Watch out for holiday scams
Don't get taken for a ride this summer.
Although we've enjoyed a brief respite from the recent non-stop rain, many of us are still looking forward to summer holidays in sunnier climates!
Unfortunately it may not all be sun, sea and sangria when abroad - there are lots of scams aimed specifically at tourists – so read on and make sure you don’t fall into any of these common traps!
Don’t book a fake holiday!
If you're going to splash out on a holiday then search around for the best deal.
Booking at the last minute online is often the best way to grab a bargain, but many of us fail to take basic security measures which can open us up to fraud. Scammers create sophisticated holiday websites that look the part but are selling non-existent holidays and collecting the card details of unwitting customers.
Protect yourself by making some quick and easy checks on your travel provider. Do they have a UK address on their website, and easily accessible contact details? Do they claim to be ATOL protected? You can check this easily and quickly by visiting the Civil Aviation Authority website. You can also find out if they are an ABTA member by searching for the company on the ABTA website.
Don’t pay for freebies!
When travelling in Europe you should have an EHIC health insurance card. There are companies who kindly offer to sort this out for you, saving you the ‘hassle’. Of course, they add on costs for such things as admin charges, postal costs and their agency fee. You don’t need an agent, the card is free to obtain and simple to sign up for. Just visit the European Health Insurance Card official website and do it yourself!
If travelling to America you will now need an ETSA visa which is required by the US Department of Homeland Security. They cost $14 each and give you permission to enter the country (although if you are denied permission you are still charged $4 for the pleasure!)
This is very easy to do online via the government website so don’t let an ‘agency’ do it for you. Trading Standards found one website offering to sort our ETSA visa for $39 each – meaning a family of free will be paying $117 rather than the $42 they should be paying!
Every year the Office of Fair Trading (OFT) launches a campaign to make sure people do not fall into timeshare traps, but the figures show that a high proportion of Brits are still falling victim to this age old scam.
There are various ways in which you might find yourself the ‘proud’ owner of a worthless timeshare. A company may phone you and pretend you have won a holiday. All you have to do to claim is attend a presentation.
These presentations can go on for hours, and highly skilled salespeople can often extract cash from the most savvy customer, sending them packing with a timeshare package in their hands and a confused expression! High pressure sales, non-existent properties, badly maintained holiday villas and high maintenance fees are all common complaints in the murky world of timeshare scams.

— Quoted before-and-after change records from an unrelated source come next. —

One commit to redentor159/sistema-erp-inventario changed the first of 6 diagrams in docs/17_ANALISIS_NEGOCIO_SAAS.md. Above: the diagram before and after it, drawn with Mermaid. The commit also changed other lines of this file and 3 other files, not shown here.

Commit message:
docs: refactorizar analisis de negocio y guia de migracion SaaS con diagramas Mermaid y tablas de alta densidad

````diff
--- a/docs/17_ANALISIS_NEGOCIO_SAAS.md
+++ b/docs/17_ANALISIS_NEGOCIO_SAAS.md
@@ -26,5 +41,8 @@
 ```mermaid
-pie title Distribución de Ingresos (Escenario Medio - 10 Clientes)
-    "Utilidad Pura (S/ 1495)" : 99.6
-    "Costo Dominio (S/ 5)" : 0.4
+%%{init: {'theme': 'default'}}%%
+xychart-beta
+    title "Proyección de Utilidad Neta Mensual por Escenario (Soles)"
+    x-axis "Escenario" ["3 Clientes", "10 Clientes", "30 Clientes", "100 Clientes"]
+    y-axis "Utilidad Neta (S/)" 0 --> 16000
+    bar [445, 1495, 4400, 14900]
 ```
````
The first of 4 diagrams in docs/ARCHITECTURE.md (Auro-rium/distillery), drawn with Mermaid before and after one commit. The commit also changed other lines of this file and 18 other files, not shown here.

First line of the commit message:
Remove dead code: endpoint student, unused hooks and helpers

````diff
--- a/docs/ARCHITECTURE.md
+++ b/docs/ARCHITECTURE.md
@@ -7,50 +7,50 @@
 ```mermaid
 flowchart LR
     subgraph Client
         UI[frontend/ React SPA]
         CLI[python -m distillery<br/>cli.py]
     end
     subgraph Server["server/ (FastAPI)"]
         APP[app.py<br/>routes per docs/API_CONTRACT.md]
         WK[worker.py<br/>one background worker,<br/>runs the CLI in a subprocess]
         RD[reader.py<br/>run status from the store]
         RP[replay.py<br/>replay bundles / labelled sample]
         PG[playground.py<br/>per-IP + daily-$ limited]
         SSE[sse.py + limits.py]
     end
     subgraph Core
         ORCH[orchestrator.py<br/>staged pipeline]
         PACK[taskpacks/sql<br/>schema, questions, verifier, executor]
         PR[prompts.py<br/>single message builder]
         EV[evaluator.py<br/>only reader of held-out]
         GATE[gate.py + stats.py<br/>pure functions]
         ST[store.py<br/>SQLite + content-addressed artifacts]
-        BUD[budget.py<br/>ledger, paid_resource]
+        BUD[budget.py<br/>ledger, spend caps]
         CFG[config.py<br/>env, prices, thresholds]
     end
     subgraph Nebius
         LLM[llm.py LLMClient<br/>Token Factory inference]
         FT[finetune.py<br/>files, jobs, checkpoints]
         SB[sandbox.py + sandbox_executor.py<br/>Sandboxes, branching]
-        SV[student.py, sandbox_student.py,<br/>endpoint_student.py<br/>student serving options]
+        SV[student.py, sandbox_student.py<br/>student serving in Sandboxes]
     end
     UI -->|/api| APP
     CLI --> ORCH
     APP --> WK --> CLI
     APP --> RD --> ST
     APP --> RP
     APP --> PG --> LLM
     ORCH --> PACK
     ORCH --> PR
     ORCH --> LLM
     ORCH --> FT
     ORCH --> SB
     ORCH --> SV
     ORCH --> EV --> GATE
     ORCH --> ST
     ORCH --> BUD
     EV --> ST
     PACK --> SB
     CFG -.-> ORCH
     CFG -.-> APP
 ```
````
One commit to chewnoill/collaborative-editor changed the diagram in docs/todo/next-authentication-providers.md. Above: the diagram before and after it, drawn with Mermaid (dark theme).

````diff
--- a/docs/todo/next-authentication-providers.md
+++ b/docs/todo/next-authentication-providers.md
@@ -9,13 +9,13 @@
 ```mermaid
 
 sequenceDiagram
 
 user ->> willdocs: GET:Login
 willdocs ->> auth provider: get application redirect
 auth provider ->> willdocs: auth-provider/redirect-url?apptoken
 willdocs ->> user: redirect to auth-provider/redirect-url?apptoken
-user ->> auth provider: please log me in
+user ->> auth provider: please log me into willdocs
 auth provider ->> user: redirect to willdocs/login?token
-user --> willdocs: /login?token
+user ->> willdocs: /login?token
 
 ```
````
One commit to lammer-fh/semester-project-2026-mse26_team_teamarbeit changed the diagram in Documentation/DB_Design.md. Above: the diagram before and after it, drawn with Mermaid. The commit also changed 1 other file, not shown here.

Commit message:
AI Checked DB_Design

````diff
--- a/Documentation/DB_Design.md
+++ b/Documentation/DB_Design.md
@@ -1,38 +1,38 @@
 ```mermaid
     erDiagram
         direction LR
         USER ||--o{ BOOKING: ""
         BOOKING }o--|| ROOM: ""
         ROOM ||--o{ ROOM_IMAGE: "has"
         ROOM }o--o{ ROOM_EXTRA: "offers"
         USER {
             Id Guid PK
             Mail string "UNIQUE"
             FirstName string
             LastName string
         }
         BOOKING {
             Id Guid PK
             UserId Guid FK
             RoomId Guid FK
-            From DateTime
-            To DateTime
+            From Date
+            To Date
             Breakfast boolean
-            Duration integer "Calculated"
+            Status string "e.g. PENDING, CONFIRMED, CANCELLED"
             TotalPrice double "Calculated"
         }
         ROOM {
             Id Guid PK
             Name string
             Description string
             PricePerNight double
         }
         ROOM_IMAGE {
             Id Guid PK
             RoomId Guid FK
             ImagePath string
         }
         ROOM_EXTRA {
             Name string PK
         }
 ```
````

Once signed up it can be difficult to get out of a contract. Selling your timeshare can be an option, but this process can also open you up to scams. Dodgy timeshare resale companies entice you to use their services by telling you they have a buyer waiting. They take an up-front fee with the promise that it will be refunded upon sale. The company will then disappear, no buyer will be waiting in the wings, and you will be left even further out of pocket.
There is legislation in place, at least if you buy a timeshare within the EEA, which offers some protection. Under EU law, Timeshare Directive 94/97/EC gives consumers certain rights in relation to their purchase, such as a cooling off period and the right to basic information about the seller.
Holiday Club scams
Holiday Clubs are not covered by timeshare legislation, so present an entirely new set of problems for unwitting tourists.
Joining a Holiday Club entails paying a membership fee in order to gain access to discounted accommodation, flights and car hire. You don’t get any ownership rights over a holiday property as you would with a valid timeshare, and sometimes you are paying for nothing more than a password to a website that offers holiday products.
Investigations have shown that these prices are often no better than those you might find on any holiday website, meaning that you have essentially paid money for nothing!
A method of scamming particularly prevalent in places like the Canary Islands, involves ‘sales reps’ stopping tourists on the beach and offering them scratch cards. The tourist wins the ‘top’ prize and is excitedly taken to the ‘office’ (often in a hotel lobby) and given champagne before being lured into signing up to what might look like a fantastic deal.
The OFT has been working on this problem for years. I used to work for them investigating these companies. A fake timeshare or holiday company can be very hard to track down as they are often based abroad. They also operate within different legislations so the powers of the OFT are limited, but progress is being made. If you have fallen victim to such a scam contact the OFT or your local Trading Standards office.